A colleague of mine just came across a rather interesting edge case when working with Python global variables. Of course, most of the time, you should just try to avoid them altogether, but if you do use them you might come across this.
If you have a global variable, and you assign to it in a function without using the global keyword, your code will fail to compile. This can result in a confusing error message. Here’s a simplified example:
TEST_VARIABLE = 'Hello!' def test_function(): print 'Here we are, in a function.' print 'We want to use our global variable:' print TEST_VARIABLE print 'If the function ended here, this would work fine.' print "Now, let's define our variable as local." TEST_VARIABLE = 'Hola!' print 'by adding the line above, we cause this function to fail at line 6.' test_function()
Here’s the output that you get:
[enoch.local][code] ➔ python test_global.py Here we are, in a function. We want to use our global variable: Traceback (most recent call last): File "test_global.py", line 13, in <module> test_function() File "test_global.py", line 6, in test_function print TEST_VARIABLE UnboundLocalError: local variable 'TEST_VARIABLE' referenced before assignment

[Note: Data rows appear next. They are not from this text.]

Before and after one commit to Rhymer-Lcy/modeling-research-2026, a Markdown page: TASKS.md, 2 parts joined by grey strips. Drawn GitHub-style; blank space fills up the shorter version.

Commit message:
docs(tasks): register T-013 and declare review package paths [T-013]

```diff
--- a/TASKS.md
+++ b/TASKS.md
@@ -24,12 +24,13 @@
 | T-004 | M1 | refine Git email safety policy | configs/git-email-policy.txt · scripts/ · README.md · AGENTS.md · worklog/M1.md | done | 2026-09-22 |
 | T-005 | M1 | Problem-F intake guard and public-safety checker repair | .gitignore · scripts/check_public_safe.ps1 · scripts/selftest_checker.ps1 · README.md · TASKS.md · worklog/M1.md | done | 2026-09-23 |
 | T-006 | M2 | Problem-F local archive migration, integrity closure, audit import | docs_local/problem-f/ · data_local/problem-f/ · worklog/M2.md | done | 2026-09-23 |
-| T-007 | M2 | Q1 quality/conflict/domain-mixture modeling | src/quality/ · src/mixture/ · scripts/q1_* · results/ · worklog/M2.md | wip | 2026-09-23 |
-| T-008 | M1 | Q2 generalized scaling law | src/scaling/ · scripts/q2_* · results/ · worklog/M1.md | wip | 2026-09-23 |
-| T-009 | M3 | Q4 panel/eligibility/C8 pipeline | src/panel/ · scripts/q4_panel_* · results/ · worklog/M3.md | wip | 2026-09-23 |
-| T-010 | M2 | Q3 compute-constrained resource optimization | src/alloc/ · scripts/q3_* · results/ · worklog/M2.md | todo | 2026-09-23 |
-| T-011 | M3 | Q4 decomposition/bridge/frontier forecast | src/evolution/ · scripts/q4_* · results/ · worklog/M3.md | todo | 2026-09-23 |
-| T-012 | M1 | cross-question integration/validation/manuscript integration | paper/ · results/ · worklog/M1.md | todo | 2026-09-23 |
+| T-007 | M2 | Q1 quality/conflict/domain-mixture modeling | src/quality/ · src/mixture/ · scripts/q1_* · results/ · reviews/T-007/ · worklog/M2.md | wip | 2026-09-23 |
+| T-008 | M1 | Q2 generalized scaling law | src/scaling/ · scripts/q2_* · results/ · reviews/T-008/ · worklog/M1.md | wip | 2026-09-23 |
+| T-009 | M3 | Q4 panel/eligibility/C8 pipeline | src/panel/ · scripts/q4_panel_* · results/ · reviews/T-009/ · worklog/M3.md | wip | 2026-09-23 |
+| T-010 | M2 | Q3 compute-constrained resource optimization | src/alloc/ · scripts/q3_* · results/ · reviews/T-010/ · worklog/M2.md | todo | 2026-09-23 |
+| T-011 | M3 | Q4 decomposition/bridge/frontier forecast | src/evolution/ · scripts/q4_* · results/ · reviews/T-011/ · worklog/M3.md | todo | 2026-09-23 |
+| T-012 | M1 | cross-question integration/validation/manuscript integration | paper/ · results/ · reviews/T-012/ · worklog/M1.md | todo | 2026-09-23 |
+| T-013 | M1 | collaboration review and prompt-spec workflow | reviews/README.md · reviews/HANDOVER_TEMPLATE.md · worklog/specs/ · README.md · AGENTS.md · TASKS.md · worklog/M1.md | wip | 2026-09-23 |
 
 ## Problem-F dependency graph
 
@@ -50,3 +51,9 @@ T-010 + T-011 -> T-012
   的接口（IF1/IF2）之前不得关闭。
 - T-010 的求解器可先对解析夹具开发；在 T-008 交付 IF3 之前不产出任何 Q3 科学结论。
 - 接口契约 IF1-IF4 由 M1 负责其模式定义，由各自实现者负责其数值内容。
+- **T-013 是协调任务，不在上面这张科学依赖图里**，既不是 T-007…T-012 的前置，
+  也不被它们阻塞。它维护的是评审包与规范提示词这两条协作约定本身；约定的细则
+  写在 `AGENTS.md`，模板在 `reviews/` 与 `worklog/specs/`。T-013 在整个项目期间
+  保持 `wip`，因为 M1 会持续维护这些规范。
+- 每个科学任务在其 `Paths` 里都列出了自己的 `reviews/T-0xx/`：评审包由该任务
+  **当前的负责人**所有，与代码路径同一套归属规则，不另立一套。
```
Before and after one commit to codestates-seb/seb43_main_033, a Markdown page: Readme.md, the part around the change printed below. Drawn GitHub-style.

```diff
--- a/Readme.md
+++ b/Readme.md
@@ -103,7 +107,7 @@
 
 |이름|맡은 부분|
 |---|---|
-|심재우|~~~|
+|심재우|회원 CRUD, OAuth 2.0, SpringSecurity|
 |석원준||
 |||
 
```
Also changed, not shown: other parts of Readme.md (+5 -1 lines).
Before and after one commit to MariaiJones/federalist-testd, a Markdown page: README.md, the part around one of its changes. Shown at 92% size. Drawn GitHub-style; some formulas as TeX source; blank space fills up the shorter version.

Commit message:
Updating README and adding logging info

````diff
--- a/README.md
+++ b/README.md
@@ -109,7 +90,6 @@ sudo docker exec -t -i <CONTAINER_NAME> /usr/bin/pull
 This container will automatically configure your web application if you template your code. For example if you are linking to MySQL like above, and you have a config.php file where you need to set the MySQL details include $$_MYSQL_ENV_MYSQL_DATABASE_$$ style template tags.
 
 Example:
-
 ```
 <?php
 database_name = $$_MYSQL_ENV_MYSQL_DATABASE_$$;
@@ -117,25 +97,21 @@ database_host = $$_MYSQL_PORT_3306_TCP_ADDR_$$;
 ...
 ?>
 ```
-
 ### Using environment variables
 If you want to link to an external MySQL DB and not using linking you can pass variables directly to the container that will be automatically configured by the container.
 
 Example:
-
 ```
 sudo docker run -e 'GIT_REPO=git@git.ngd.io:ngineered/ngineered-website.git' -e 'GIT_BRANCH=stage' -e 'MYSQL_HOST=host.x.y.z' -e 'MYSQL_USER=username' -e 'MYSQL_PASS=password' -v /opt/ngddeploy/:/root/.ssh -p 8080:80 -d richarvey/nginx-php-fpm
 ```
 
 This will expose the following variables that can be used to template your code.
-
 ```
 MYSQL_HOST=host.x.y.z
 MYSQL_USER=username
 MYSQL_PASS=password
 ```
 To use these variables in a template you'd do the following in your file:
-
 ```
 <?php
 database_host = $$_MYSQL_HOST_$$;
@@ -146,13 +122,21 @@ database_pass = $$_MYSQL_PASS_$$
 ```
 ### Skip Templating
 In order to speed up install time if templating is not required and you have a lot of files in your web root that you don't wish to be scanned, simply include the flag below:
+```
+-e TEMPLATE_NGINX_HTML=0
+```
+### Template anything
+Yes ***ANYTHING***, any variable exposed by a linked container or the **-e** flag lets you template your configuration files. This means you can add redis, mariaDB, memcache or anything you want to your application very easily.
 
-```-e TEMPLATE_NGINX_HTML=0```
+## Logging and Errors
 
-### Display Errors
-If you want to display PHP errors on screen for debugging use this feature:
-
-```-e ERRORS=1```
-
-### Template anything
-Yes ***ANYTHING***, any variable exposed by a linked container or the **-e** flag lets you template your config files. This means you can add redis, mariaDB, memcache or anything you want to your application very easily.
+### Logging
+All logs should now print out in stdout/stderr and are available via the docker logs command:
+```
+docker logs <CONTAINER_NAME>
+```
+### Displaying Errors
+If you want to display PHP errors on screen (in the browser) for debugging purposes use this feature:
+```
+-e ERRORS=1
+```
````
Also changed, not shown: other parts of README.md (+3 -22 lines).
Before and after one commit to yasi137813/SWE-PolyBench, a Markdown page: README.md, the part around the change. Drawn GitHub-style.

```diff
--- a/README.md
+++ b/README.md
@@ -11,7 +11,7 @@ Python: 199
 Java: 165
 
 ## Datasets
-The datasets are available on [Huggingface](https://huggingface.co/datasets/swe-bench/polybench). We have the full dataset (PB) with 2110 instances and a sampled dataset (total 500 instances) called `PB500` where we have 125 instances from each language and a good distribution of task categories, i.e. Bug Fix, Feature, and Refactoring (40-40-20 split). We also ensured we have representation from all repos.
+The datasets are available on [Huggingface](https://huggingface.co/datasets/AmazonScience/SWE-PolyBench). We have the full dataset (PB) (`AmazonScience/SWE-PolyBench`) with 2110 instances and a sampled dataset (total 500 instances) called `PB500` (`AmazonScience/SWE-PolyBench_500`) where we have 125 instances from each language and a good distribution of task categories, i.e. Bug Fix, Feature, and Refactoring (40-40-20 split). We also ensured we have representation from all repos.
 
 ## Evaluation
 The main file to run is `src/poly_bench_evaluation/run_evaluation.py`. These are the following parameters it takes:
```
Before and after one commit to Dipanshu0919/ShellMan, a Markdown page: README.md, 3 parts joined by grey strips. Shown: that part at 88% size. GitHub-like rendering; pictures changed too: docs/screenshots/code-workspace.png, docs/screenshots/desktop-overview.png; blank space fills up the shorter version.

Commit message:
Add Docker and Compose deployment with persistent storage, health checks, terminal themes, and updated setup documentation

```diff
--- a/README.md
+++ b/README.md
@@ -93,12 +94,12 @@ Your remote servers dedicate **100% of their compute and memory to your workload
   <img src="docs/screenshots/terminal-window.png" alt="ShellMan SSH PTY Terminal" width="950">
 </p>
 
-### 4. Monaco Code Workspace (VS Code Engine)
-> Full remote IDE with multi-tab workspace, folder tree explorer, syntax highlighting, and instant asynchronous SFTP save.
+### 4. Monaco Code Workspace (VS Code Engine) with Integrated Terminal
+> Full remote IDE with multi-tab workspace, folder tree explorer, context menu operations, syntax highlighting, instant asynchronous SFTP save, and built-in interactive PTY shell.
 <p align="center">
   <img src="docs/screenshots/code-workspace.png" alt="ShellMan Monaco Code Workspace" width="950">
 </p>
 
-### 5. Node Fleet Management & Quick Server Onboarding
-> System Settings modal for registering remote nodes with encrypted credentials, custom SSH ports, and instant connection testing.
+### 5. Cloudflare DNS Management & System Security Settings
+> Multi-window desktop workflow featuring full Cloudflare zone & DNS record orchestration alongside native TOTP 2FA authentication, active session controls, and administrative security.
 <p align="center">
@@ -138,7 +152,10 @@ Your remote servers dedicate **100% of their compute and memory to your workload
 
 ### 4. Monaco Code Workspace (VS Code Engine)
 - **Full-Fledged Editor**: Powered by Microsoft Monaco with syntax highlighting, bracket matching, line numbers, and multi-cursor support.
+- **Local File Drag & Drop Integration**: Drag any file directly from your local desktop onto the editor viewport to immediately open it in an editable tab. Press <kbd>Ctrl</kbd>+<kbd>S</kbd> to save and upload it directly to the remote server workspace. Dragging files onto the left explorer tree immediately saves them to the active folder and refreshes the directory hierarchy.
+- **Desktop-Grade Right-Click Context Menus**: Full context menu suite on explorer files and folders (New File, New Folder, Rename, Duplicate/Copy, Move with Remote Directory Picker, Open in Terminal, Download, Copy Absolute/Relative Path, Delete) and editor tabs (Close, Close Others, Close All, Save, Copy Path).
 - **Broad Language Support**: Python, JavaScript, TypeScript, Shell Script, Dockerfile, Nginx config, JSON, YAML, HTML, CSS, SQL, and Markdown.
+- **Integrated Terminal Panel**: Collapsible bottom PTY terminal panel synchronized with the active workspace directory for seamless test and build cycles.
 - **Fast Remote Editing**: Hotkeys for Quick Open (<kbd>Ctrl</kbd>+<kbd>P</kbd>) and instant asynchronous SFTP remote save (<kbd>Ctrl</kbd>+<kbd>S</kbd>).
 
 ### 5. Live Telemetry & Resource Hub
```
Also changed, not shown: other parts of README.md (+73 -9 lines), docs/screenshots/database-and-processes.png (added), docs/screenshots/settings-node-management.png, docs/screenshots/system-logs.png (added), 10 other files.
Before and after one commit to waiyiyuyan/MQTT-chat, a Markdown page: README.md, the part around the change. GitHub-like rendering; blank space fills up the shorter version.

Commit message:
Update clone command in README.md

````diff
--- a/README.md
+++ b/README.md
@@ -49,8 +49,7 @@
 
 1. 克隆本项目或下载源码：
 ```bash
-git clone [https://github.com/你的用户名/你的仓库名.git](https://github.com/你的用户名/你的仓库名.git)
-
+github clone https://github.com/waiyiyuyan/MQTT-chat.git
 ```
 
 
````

So, line 10 causes an error in line 6. Pretty confusing if you don’t know what you’re looking for! The simple solution is, never assign to a global variable in a function. It is bad practice. If you feel the need to do something like that, chances are you’d be better served by creating a new local variable.